Exercise:
Write the records out again, unchanged.
* * * *
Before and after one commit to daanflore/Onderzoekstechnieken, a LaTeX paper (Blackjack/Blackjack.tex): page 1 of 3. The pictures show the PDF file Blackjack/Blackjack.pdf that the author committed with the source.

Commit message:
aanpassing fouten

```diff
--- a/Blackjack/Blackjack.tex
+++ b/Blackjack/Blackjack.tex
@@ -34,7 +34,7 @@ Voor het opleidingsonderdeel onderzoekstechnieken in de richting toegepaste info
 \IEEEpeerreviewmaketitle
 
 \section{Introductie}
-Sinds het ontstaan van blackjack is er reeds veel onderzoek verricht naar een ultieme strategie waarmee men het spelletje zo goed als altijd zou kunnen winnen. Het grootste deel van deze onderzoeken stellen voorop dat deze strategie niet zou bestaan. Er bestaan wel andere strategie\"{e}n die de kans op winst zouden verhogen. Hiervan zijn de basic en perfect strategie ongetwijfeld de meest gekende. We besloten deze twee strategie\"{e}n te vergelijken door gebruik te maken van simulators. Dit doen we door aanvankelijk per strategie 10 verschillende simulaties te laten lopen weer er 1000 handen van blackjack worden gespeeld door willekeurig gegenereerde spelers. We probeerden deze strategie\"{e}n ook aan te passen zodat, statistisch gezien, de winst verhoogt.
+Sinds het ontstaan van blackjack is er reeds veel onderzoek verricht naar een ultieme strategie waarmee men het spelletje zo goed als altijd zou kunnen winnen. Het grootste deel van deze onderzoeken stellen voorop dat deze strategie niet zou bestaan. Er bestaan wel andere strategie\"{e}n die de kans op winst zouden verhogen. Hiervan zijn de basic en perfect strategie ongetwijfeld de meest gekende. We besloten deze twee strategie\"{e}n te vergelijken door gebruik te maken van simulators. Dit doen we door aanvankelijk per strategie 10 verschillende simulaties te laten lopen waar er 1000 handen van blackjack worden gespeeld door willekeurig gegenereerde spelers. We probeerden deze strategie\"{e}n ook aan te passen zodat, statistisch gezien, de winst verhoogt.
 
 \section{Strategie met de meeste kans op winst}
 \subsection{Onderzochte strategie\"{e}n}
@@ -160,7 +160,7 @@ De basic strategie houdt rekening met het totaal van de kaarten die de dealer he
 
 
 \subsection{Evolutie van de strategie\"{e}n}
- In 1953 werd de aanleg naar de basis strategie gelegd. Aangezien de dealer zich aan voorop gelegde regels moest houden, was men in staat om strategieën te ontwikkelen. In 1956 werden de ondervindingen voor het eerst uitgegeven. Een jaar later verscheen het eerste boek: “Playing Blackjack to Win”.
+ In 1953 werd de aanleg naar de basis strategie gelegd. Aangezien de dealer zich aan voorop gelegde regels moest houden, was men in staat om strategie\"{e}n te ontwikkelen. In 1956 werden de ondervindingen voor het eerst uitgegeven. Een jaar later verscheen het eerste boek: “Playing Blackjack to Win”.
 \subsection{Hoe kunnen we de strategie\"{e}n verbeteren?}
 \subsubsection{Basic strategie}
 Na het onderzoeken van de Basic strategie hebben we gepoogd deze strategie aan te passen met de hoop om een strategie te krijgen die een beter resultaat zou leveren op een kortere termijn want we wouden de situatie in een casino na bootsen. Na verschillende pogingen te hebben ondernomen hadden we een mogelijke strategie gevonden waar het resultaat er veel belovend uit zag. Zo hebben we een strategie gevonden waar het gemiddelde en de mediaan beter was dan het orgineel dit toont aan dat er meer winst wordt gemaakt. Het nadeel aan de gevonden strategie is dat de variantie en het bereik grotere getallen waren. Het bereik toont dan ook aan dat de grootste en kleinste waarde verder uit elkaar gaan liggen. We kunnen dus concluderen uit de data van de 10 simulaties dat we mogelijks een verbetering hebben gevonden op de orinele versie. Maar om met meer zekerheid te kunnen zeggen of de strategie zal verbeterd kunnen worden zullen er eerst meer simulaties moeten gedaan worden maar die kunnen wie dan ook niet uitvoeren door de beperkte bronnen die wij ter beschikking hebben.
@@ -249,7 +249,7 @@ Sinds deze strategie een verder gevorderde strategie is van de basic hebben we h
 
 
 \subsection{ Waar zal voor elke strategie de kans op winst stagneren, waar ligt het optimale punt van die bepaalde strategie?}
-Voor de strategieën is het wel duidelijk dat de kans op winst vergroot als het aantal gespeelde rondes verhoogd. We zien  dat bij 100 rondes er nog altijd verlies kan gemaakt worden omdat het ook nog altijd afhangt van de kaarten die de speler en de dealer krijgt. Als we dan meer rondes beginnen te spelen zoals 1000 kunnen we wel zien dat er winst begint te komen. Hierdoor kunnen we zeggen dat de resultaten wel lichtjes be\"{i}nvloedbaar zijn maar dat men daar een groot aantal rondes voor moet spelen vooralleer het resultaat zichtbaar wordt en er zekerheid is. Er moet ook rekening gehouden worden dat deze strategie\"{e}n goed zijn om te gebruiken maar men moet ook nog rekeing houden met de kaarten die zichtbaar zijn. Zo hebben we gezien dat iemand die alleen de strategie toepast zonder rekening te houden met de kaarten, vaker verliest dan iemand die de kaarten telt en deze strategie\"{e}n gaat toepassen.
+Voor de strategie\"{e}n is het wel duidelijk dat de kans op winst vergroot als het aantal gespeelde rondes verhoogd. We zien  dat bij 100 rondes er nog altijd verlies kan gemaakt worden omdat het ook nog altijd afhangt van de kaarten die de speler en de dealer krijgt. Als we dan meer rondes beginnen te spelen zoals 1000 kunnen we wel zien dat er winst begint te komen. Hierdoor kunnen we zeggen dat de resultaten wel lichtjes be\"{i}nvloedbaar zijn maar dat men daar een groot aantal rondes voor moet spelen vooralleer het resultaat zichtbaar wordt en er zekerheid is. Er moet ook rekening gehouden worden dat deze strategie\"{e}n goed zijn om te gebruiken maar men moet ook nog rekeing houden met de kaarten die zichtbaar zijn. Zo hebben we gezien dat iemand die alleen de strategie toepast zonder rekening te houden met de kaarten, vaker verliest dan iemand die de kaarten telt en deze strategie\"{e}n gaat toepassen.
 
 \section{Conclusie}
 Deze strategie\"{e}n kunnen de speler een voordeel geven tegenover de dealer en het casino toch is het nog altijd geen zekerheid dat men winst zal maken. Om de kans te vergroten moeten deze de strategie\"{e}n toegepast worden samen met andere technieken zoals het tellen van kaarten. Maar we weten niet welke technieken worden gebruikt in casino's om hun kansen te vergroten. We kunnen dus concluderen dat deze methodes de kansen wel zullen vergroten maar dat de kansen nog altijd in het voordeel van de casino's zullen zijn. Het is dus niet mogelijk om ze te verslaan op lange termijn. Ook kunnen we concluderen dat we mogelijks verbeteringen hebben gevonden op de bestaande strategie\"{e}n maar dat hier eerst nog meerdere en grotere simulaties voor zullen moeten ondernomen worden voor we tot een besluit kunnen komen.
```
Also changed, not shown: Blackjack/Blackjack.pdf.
* * * *
Answer below:
Before and after one commit to daanflore/Onderzoekstechnieken, a LaTeX paper (Blackjack/Blackjack.tex): page 1 of 3. The pictures show the PDF file Blackjack/Blackjack.pdf that the author committed with the source.

Commit message:
aanpassing fouten

```diff
--- a/Blackjack/Blackjack.tex
+++ b/Blackjack/Blackjack.tex
@@ -34,7 +34,7 @@ Voor het opleidingsonderdeel onderzoekstechnieken in de richting toegepaste info
 \IEEEpeerreviewmaketitle
 
 \section{Introductie}
-Sinds het ontstaan van blackjack is er reeds veel onderzoek verricht naar een ultieme strategie waarmee men het spelletje zo goed als altijd zou kunnen winnen. Het grootste deel van deze onderzoeken stellen voorop dat deze strategie niet zou bestaan. Er bestaan wel andere strategie\"{e}n die de kans op winst zouden verhogen. Hiervan zijn de basic en perfect strategie ongetwijfeld de meest gekende. We besloten deze twee strategie\"{e}n te vergelijken door gebruik te maken van simulators. Dit doen we door aanvankelijk per strategie 10 verschillende simulaties te laten lopen weer er 1000 handen van blackjack worden gespeeld door willekeurig gegenereerde spelers. We probeerden deze strategie\"{e}n ook aan te passen zodat, statistisch gezien, de winst verhoogt.
+Sinds het ontstaan van blackjack is er reeds veel onderzoek verricht naar een ultieme strategie waarmee men het spelletje zo goed als altijd zou kunnen winnen. Het grootste deel van deze onderzoeken stellen voorop dat deze strategie niet zou bestaan. Er bestaan wel andere strategie\"{e}n die de kans op winst zouden verhogen. Hiervan zijn de basic en perfect strategie ongetwijfeld de meest gekende. We besloten deze twee strategie\"{e}n te vergelijken door gebruik te maken van simulators. Dit doen we door aanvankelijk per strategie 10 verschillende simulaties te laten lopen waar er 1000 handen van blackjack worden gespeeld door willekeurig gegenereerde spelers. We probeerden deze strategie\"{e}n ook aan te passen zodat, statistisch gezien, de winst verhoogt.
 
 \section{Strategie met de meeste kans op winst}
 \subsection{Onderzochte strategie\"{e}n}
@@ -160,7 +160,7 @@ De basic strategie houdt rekening met het totaal van de kaarten die de dealer he
 
 
 \subsection{Evolutie van de strategie\"{e}n}
- In 1953 werd de aanleg naar de basis strategie gelegd. Aangezien de dealer zich aan voorop gelegde regels moest houden, was men in staat om strategieën te ontwikkelen. In 1956 werden de ondervindingen voor het eerst uitgegeven. Een jaar later verscheen het eerste boek: “Playing Blackjack to Win”.
+ In 1953 werd de aanleg naar de basis strategie gelegd. Aangezien de dealer zich aan voorop gelegde regels moest houden, was men in staat om strategie\"{e}n te ontwikkelen. In 1956 werden de ondervindingen voor het eerst uitgegeven. Een jaar later verscheen het eerste boek: “Playing Blackjack to Win”.
 \subsection{Hoe kunnen we de strategie\"{e}n verbeteren?}
 \subsubsection{Basic strategie}
 Na het onderzoeken van de Basic strategie hebben we gepoogd deze strategie aan te passen met de hoop om een strategie te krijgen die een beter resultaat zou leveren op een kortere termijn want we wouden de situatie in een casino na bootsen. Na verschillende pogingen te hebben ondernomen hadden we een mogelijke strategie gevonden waar het resultaat er veel belovend uit zag. Zo hebben we een strategie gevonden waar het gemiddelde en de mediaan beter was dan het orgineel dit toont aan dat er meer winst wordt gemaakt. Het nadeel aan de gevonden strategie is dat de variantie en het bereik grotere getallen waren. Het bereik toont dan ook aan dat de grootste en kleinste waarde verder uit elkaar gaan liggen. We kunnen dus concluderen uit de data van de 10 simulaties dat we mogelijks een verbetering hebben gevonden op de orinele versie. Maar om met meer zekerheid te kunnen zeggen of de strategie zal verbeterd kunnen worden zullen er eerst meer simulaties moeten gedaan worden maar die kunnen wie dan ook niet uitvoeren door de beperkte bronnen die wij ter beschikking hebben.
@@ -249,7 +249,7 @@ Sinds deze strategie een verder gevorderde strategie is van de basic hebben we h
 
 
 \subsection{ Waar zal voor elke strategie de kans op winst stagneren, waar ligt het optimale punt van die bepaalde strategie?}
-Voor de strategieën is het wel duidelijk dat de kans op winst vergroot als het aantal gespeelde rondes verhoogd. We zien  dat bij 100 rondes er nog altijd verlies kan gemaakt worden omdat het ook nog altijd afhangt van de kaarten die de speler en de dealer krijgt. Als we dan meer rondes beginnen te spelen zoals 1000 kunnen we wel zien dat er winst begint te komen. Hierdoor kunnen we zeggen dat de resultaten wel lichtjes be\"{i}nvloedbaar zijn maar dat men daar een groot aantal rondes voor moet spelen vooralleer het resultaat zichtbaar wordt en er zekerheid is. Er moet ook rekening gehouden worden dat deze strategie\"{e}n goed zijn om te gebruiken maar men moet ook nog rekeing houden met de kaarten die zichtbaar zijn. Zo hebben we gezien dat iemand die alleen de strategie toepast zonder rekening te houden met de kaarten, vaker verliest dan iemand die de kaarten telt en deze strategie\"{e}n gaat toepassen.
+Voor de strategie\"{e}n is het wel duidelijk dat de kans op winst vergroot als het aantal gespeelde rondes verhoogd. We zien  dat bij 100 rondes er nog altijd verlies kan gemaakt worden omdat het ook nog altijd afhangt van de kaarten die de speler en de dealer krijgt. Als we dan meer rondes beginnen te spelen zoals 1000 kunnen we wel zien dat er winst begint te komen. Hierdoor kunnen we zeggen dat de resultaten wel lichtjes be\"{i}nvloedbaar zijn maar dat men daar een groot aantal rondes voor moet spelen vooralleer het resultaat zichtbaar wordt en er zekerheid is. Er moet ook rekening gehouden worden dat deze strategie\"{e}n goed zijn om te gebruiken maar men moet ook nog rekeing houden met de kaarten die zichtbaar zijn. Zo hebben we gezien dat iemand die alleen de strategie toepast zonder rekening te houden met de kaarten, vaker verliest dan iemand die de kaarten telt en deze strategie\"{e}n gaat toepassen.
 
 \section{Conclusie}
 Deze strategie\"{e}n kunnen de speler een voordeel geven tegenover de dealer en het casino toch is het nog altijd geen zekerheid dat men winst zal maken. Om de kans te vergroten moeten deze de strategie\"{e}n toegepast worden samen met andere technieken zoals het tellen van kaarten. Maar we weten niet welke technieken worden gebruikt in casino's om hun kansen te vergroten. We kunnen dus concluderen dat deze methodes de kansen wel zullen vergroten maar dat de kansen nog altijd in het voordeel van de casino's zullen zijn. Het is dus niet mogelijk om ze te verslaan op lange termijn. Ook kunnen we concluderen dat we mogelijks verbeteringen hebben gevonden op de bestaande strategie\"{e}n maar dat hier eerst nog meerdere en grotere simulaties voor zullen moeten ondernomen worden voor we tot een besluit kunnen komen.
```
Also changed, not shown: Blackjack/Blackjack.pdf.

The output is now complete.